It is still too early to write the full history of the conceptual war in the Ukraine of today: it is still in full swing and clearly far from its conclusion. But current conclusions may and must be drawn from it.
In the previous article we have talked about the entrenchment of the practice of “double standards” in the international relations. This practice is based on postmodern interpretations of the international law. In the previous article we have stopped on the largest international collision of the late 20th century during which this conceptual weaponry was used on a massive scale — the war of NATO against Serbia in 1999, which ended with the separation of Kosovo.

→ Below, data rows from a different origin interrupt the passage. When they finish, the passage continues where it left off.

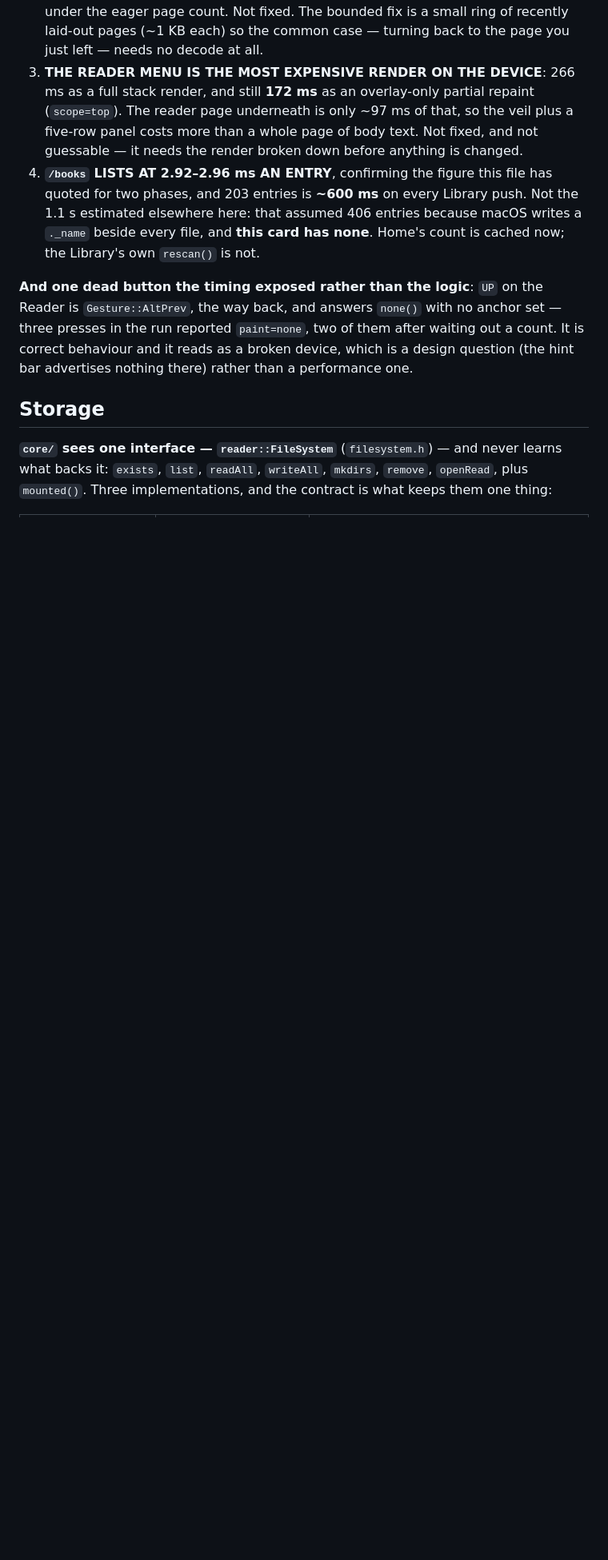
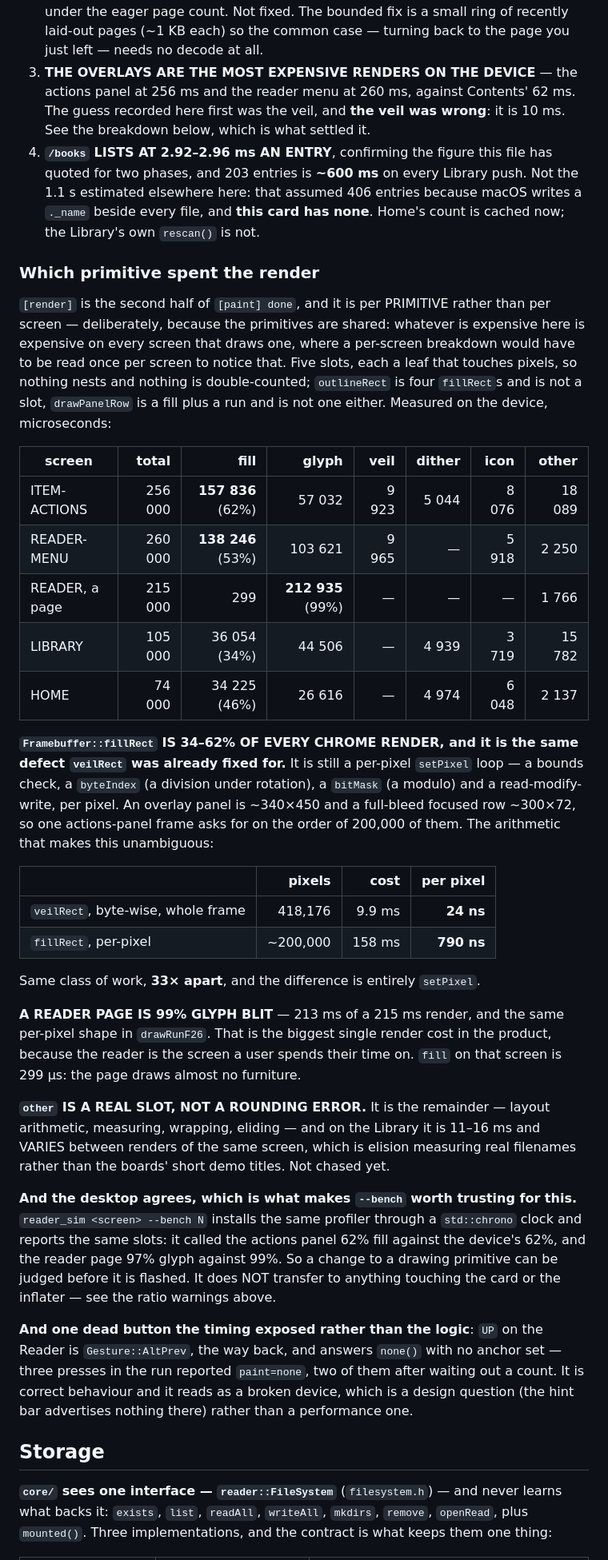
Before and after one commit to Rukkaitto/encre, a Markdown page: CLAUDE.md, the part around one of its changes. Shown at 80% size. GitHub-like rendering; blank space fills up the shorter version.

Commit message:
docs: record what the device said about where a render goes
The veil was the recorded suspicion and it is 10 ms. fillRect is 34-62% of
every chrome render and a reader page is 99% glyph blit, both still per-pixel
setPixel loops -- the arithmetic against veilRect, 24 ns a pixel against 790,
is in the table.

Co-authored-by: Claude <claude@anthropic.com>

```diff
--- a/CLAUDE.md
+++ b/CLAUDE.md
@@ -621,16 +629,65 @@ it directly: median 549 ms, max 937 ms, the difference being entirely `wait`.
    under the eager page count. Not fixed. The bounded fix is a small ring of
    recently laid-out pages (~1 KB each) so the common case — turning back to the
    page you just left — needs no decode at all.
-3. **THE READER MENU IS THE MOST EXPENSIVE RENDER ON THE DEVICE**: 266 ms as a full
-   stack render, and still **172 ms** as an overlay-only partial repaint
-   (`scope=top`). The reader page underneath is only ~97 ms of that, so the veil
-   plus a five-row panel costs more than a whole page of body text. Not fixed, and
-   not guessable — it needs the render broken down before anything is changed.
+3. **THE OVERLAYS ARE THE MOST EXPENSIVE RENDERS ON THE DEVICE** — the actions
+   panel at 256 ms and the reader menu at 260 ms, against Contents' 62 ms. The
+   guess recorded here first was the veil, and **the veil was wrong**: it is 10 ms.
+   See the breakdown below, which is what settled it.
 4. **`/books` LISTS AT 2.92–2.96 ms AN ENTRY**, confirming the figure this file has
    quoted for two phases, and 203 entries is **~600 ms** on every Library push. Not
    the 1.1 s estimated elsewhere here: that assumed 406 entries because macOS writes
    a `._name` beside every file, and **this card has none**. Home's count is cached
    now; the Library's own `rescan()` is not.
+
+### Which primitive spent the render
+
+`[render]` is the second half of `[paint] done`, and it is per PRIMITIVE rather
+than per screen — deliberately, because the primitives are shared: whatever is
+expensive here is expensive on every screen that draws one, where a per-screen
+breakdown would have to be read once per screen to notice that. Five slots, each
+a leaf that touches pixels, so nothing nests and nothing is double-counted;
+`outlineRect` is four `fillRect`s and is not a slot, `drawPanelRow` is a fill plus
+a run and is not one either. Measured on the device, microseconds:
+
+| screen | total | **fill** | glyph | veil | dither | icon | other |
+|---|--:|--:|--:|--:|--:|--:|--:|
+| ITEM-ACTIONS | 256 000 | **157 836** (62%) | 57 032 | 9 923 | 5 044 | 8 076 | 18 089 |
+| READER-MENU | 260 000 | **138 246** (53%) | 103 621 | 9 965 | — | 5 918 | 2 250 |
+| READER, a page | 215 000 | 299 | **212 935** (99%) | — | — | — | 1 766 |
+| LIBRARY | 105 000 | 36 054 (34%) | 44 506 | — | 4 939 | 3 719 | 15 782 |
+| HOME | 74 000 | 34 225 (46%) | 26 616 | — | 4 974 | 6 048 | 2 137 |
+
+**`Framebuffer::fillRect` IS 34–62% OF EVERY CHROME RENDER, and it is the same
+defect `veilRect` was already fixed for.** It is still a per-pixel `setPixel`
+loop — a bounds check, a `byteIndex` (a division under rotation), a `bitMask`
+(a modulo) and a read-modify-write, per pixel. An overlay panel is ~340×450 and a
+full-bleed focused row ~300×72, so one actions-panel frame asks for on the order
+of 200,000 of them. The arithmetic that makes this unambiguous:
+
+| | pixels | cost | per pixel |
+|---|--:|--:|--:|
+| `veilRect`, byte-wise, whole frame | 418,176 | 9.9 ms | **24 ns** |
+| `fillRect`, per-pixel | ~200,000 | 158 ms | **790 ns** |
+
+Same class of work, **33× apart**, and the difference is entirely `setPixel`.
+
+**A READER PAGE IS 99% GLYPH BLIT** — 213 ms of a 215 ms render, and the same
+per-pixel shape in `drawRunF26`. That is the biggest single render cost in the
+product, because the reader is the screen a user spends their time on. `fill` on
+that screen is 299 µs: the page draws almost no furniture.
+
+**`other` IS A REAL SLOT, NOT A ROUNDING ERROR.** It is the remainder — layout
+arithmetic, measuring, wrapping, eliding — and on the Library it is 11–16 ms and
+VARIES between renders of the same screen, which is elision measuring real
+filenames rather than the boards' short demo titles. Not chased yet.
+
+**And the desktop agrees, which is what makes `--bench` worth trusting for this.**
+`reader_sim <screen> --bench N` installs the same profiler through a
+`std::chrono` clock and reports the same slots: it called the actions panel 62%
+fill against the device's 62%, and the reader page 97% glyph against 99%. So a
+change to a drawing primitive can be judged before it is flashed. It does NOT
+transfer to anything touching the card or the inflater — see the ratio warnings
+above.
 
 **And one dead button the timing exposed rather than the logic**: `UP` on the
 Reader is `Gesture::AltPrev`, the way back, and answers `none()` with no anchor
```
Also changed, not shown: other parts of CLAUDE.md (+8 -0 lines).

When Russia recovered some consciousness after the era of Yeltsin’s humiliation, it tried to react to the blatant “shift” in the direction of “interpretation lawlessness” of the fundamental norms of the international law. In 2004, after the “rose revolution” in Georgia, a statement of CIS countries was adopted in Moscow. In it, the Organization for Security and Co-operation in Europe (OSCE) was accused of “practicing double standards” and “unwillingness to consider the reality and the particularities of individual states.” Russia urged OSCE to “return to the original principles of the Helsinki Declaration” and temporarily blocked the adoption of the following year OSCE budget.